---------- Dataset records

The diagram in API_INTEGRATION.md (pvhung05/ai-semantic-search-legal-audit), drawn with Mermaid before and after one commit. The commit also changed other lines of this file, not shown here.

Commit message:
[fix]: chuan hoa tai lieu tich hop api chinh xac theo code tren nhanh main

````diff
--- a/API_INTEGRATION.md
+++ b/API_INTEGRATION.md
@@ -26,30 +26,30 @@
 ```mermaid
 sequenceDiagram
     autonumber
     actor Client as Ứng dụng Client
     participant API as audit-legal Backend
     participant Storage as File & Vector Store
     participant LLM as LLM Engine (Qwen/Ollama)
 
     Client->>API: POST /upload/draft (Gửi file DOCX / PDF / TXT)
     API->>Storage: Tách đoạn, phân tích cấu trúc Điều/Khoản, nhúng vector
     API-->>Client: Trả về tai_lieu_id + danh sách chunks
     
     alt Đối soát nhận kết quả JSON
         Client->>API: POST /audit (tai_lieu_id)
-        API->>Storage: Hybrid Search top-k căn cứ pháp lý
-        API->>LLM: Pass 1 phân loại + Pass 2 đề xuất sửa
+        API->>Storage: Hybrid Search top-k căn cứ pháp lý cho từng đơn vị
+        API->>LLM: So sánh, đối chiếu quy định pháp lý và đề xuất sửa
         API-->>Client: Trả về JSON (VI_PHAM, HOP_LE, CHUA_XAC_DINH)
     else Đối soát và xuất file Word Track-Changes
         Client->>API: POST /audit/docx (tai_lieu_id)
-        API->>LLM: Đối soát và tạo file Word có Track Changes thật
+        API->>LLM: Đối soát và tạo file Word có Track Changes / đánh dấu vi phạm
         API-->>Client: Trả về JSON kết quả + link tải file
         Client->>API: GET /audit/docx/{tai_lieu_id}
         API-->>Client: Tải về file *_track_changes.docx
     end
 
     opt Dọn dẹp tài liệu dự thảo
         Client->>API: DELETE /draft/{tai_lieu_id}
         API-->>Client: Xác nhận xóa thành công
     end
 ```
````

--------------------
---------- Dataset records

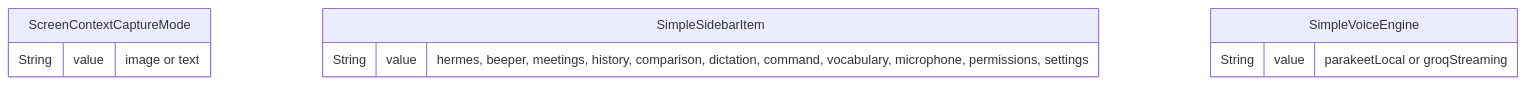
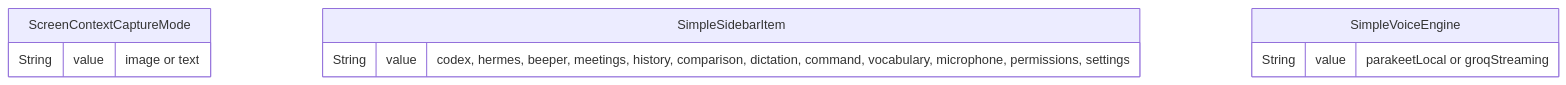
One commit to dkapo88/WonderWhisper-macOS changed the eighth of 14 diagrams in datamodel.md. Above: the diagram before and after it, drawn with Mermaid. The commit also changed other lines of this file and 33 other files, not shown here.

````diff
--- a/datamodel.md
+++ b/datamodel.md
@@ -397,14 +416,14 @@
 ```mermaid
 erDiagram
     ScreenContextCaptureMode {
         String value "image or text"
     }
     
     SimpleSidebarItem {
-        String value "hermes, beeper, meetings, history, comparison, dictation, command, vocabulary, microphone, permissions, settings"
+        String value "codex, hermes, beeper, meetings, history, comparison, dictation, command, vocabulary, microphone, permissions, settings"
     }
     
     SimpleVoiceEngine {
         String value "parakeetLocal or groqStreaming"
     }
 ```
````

--------------------

Directions: Among the entries, copy every line containing the word "soát".

The answer:
     alt Đối soát nhận kết quả JSON
     else Đối soát và xuất file Word Track-Changes
-        API->>LLM: Đối soát và tạo file Word có Track Changes thật
+        API->>LLM: Đối soát và tạo file Word có Track Changes / đánh dấu vi phạm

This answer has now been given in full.